How We Give

How we give is even more important than what we give. We, myself included, too often forget the actual definition of the word give. That definition says that to give means to “freely transfer the possession of something to someone.”

The key word there is “freely.” To me that means to expect nothing in return. Absolutely nothing.

That’s a lot harder to do than it sounds. You may think differently. You may think that you always give without expecting anything in return. But then you don’t send a holiday card to someone next year because they didn’t send you one this year.

Maybe you make a mental note of the value of the graduation gift your son or daughter received from one of your close friends. That determines the approximate value of the gift you’ll give to the kids of that friend.

In cases like that you’re not “freely” giving. You’re making a trade. Your “giving nature” is impacted by what you receive in return.

But maybe you don’t expect anything in return. Except for a bit of recognition or attention for your generous nature. If you expect to be recognized as a giver then you’re expecting something in return.

If you’re expecting something in return it’s not truly giving. Whatever you’ve given it’s certainly not “freely transferred.”

Here’s a little test for you. Do something extra for someone today. Do not let them or anyone else know you did it for them. If you’re like most people, including me, you’ll find the first half of that test far easier to accomplish than the second part. That’s because we have egos and those egos need to be fed. They are hungry little critters.

Give and then forget about it. Give and expect a healthy dose of INGRATITUDE in return. When no one acknowledges your giving then give some more.

If you’re giving solely for the purpose of giving you’ll have no problem with that. If you’re giving with the hope or intent of getting something, anything, in return then you’ll stop giving before long.

I love to think of myself as a giving person but I hate to think of myself as being taken advantage of. It seems to me as if those two thoughts are in conflict with each other.

That conflict prevents me from giving all that I could.

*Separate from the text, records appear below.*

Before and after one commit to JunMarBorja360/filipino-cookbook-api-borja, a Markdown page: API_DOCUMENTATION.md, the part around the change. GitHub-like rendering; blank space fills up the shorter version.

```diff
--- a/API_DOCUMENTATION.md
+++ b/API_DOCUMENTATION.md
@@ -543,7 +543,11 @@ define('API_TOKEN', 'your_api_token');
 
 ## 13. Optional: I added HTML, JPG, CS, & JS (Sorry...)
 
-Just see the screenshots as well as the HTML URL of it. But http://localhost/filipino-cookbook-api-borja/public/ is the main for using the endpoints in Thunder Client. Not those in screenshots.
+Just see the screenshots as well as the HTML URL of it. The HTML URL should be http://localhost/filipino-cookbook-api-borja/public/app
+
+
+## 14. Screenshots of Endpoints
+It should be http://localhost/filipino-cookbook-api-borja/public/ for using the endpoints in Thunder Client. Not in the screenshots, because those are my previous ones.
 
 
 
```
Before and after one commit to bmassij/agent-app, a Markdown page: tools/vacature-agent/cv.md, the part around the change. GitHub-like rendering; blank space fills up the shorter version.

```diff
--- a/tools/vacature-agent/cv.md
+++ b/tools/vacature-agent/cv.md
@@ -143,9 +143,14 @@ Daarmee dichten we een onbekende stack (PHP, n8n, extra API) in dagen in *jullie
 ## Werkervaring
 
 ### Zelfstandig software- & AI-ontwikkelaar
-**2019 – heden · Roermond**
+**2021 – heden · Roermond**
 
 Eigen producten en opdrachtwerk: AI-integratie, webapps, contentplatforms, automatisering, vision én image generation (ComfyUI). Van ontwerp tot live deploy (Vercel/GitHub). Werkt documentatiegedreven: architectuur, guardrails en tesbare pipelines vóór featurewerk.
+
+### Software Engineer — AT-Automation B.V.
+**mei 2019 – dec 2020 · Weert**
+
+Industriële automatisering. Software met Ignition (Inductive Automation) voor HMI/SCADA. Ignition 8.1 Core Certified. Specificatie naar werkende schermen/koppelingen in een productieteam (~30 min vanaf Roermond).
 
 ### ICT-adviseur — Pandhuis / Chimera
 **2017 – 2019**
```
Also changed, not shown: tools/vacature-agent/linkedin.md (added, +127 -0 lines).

I’ve always heard that people who can forgive and forget have a happy life. I suspect that people who give and forget have an even happier life. So I’m going to try that. I’m guessing it won’t be easy but most things worth doing are not easy to do.

Care to join me?

Are You Keeping Score?

Every year in the United States millions of Christmas Cards are sent through the mail. My mom used to send a ton of them. Each year she would keep track of who she sent cards to and who she received cards from. 


I asked her once why she kept track of who we were receiving cards from and she said it was so she would know who to send cards to the next year. I guess I assumed we just sent the cards to our family and friends but it turns out that was only half true. The whole truth was that we sent cards to family and friends who sent cards to us. 


My dear mom was keeping score. 


Dale Carnegie said, “If you do something for someone else never remember. If someone else does something for you, never forget.” 


His point was pretty simple, don’t keep score!


If you’re giving a gift with the expectation of receiving one in return then you’re not actually “giving” a gift, you’re making a trade. If you do a favor for someone for the sole purpose of eventually receiving a favor in return then that is not a favor, that’s a barter. 


I could write a lot more on this topic but I don’t need to because someone else already did. 


To me, the bible on pure giving was written nearly ten years ago by Bob Burg and John David Mann when they wrote The Go-Giver. It is a truly amazing book, really a life-changing book if you’ll give it a chance. 


It’s a quick read, it’s a great read, it’s an impactful read, it’s a must read. Few books provide a message with the staying power of The Go-Giver and I’ve never met anyone who read it that didn’t agree. 


Now, just so you know, this is about as far away from a paid endorsement as you can get, in fact, the authors have no idea I’m writing this. I just believe this book can help you. That’s all that’s in it for me.


If you give only to get then you’ll likely never feel that you get what you deserve. It is by giving without expecting a return that we receive far more than we could ever expect. 

Don’t keep score, just give. Give freely, give purely, and you will discover that you’ve been receiving all along.